Indians 4, Angels 2
MILWAUKEE (AP)—After taking two out of three games from the Los Angeles Angels in their retractable-roof refuge from the snow, the Cleveland Indians are ready for a real home opener—no matter how cold, wet and miserable it gets at Jacobs Field.
“Road trip to Cleveland this weekend,” Indians manager Eric Wedge said.
Travis Hafner’s three-run homer in the eighth inning powered the Indians to a 4-2 comeback victory over the Angels at Miller Park on Thursday, in the finale of a series that was moved from Cleveland to Milwaukee after snow wiped out the Indians’ four-game series against the Seattle Mariners.
“The way these guys came out here and competed and battled against a good club after being off, I don’t think you can ask for a whole lot more,” Wedge said.
The Indians return to Cleveland for what should be their true home opener against the Chicago White Sox on Friday night, but they might get another chilly reception. The weekend weather forecast in Cleveland calls for a mixture of rain and snow with high temperatures in the low 40s.
“The weather’s definitely better inside the dome than probably what we’re headed back to,” Hafner said.
Still, the Indians aren’t entertaining thoughts of playing the division rival White Sox anywhere other than Jacobs Field.
“It’s time to get back home,” Wedge said.
White Sox manager Ozzie Guillen jokingly suggested they move the series to Caracas in his native Venezuela.
“Caracas, they need some fan support,” Guillen said after the White Sox took two out of three games in Oakland. “Let’s go play in Caracas.”
Wedge laughed off Guillen’s suggestion as another instance of Ozzie being Ozzie.
“That doesn’t surprise me,” Wedge said.
The Angels took a 2-1 lead on two eighth-inning errors.

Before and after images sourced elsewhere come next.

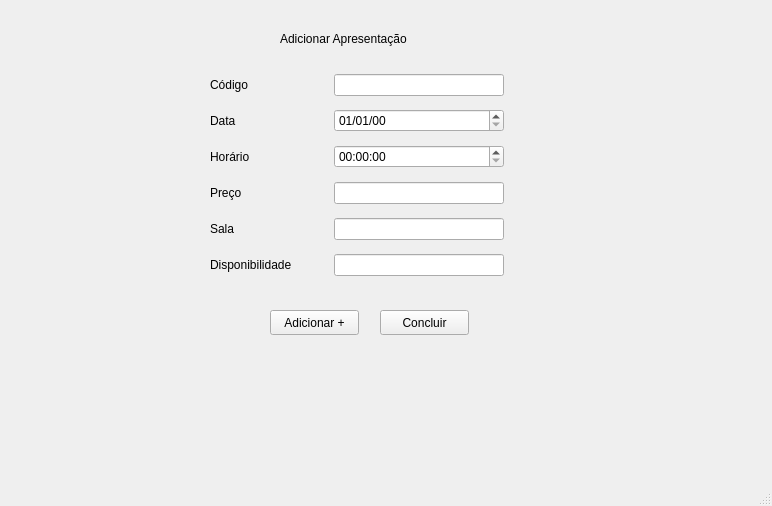
PedroAugustoRamalhoDuarte/Trabalho-TP1, file ui/viewEventos.ui: the form before one commit.
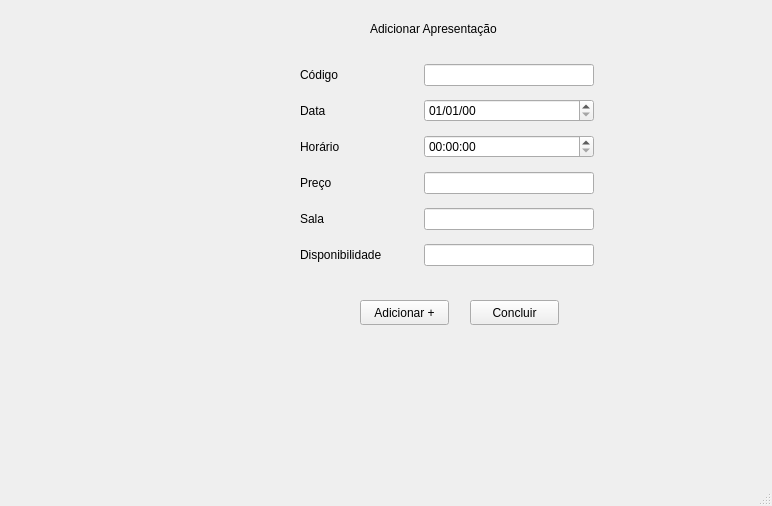
The form after the commit. The open tabs and pages were chosen to show the change.

The edit to the form file:
```diff
--- a/ui/viewEventos.ui
+++ b/ui/viewEventos.ui
@@ -17,8 +17,8 @@
    <widget class="QStackedWidget" name="stackedWidget">
     <property name="geometry">
      <rect>
-      <x>-90</x>
-      <y>20</y>
+      <x>0</x>
+      <y>10</y>
       <width>761</width>
       <height>411</height>
      </rect>
@@ -519,7 +519,7 @@
        <string>Concluir</string>
       </property>
      </widget>
-     <widget class="QWidget" name="">
+     <widget class="QWidget" name="layoutWidget">
       <property name="geometry">
        <rect>
         <x>300</x>
```
Left out of the diff: 4 changed lines with no effect on the pictures.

But Scott Shields (0-1) walked the first two batters he faced in the bottom half and Hafner hit a 1-0 pitch over the wall in right field for his first home run of the year.
“You know if you make consistent, hard contact, home runs will come,” Hafner said.
Shields threw a fastball after he fell behind Hafner, hoping he would take the pitch.
“He didn’t miss it,” Shields said. “He’ll make you pay for your mistakes.”
Despite the hassle of an unexpected road trip, Wedge praised Milwaukee fans and Brewers officials for their hospitality this week.
“Milwaukee’s been fantastic for us, and we really appreciate everything,” Wedge said.
The Brewers announced a crowd of 17,090 for Thursday’s game, bringing the three-game series total to 52,496.
“The crowds were much better than we anticipated, and they were into the games,” Hafner said. “They have those unique waves that are fun to watch. Overall, it was a great atmosphere.”
Although the venue change was more jarring for Cleveland than it was for Los Angeles—the Angels were going to be on the road either way—both teams tried to make the best of an odd situation.
Angels traveling secretary Tom Taylor and communications manager Eric Kay dressed in sausage mascot costumes to run in Miller Park’s famous sausage race in the bottom of the sixth inning on Thursday.
“Maybe we’ll have bats ready as they go by,” Angels manager Mike Scioscia joked before the game.
Taylor won wearing the hot dog costume, and Kay finished second in the brat.
“Honestly, that was one of the top-five coolest things this job has afforded me—easily,” Kay said.
Angels manager Mike Scioscia said injured starters Bartolo Colon and Jered Weaver are progressing well in their rehab stints, but Joe Saunders will get at least one more start. Saunders gave up one run in 6 2-3 innings for the victory Wednesday night. … Because of the weather forecast, the Indians moved Saturday’s home game against Chicago to 1:05 p.m. EDT from 7:05 p.m. … ESPN basketball analyst Dick Vitale, who was in Wisconsin for a speaking engagement, threw ground balls to his twin grandsons on the field before the game and toured both clubhouses.
AP Sports Writer Janie McCauley in Oakland, Calif., contributed to this report.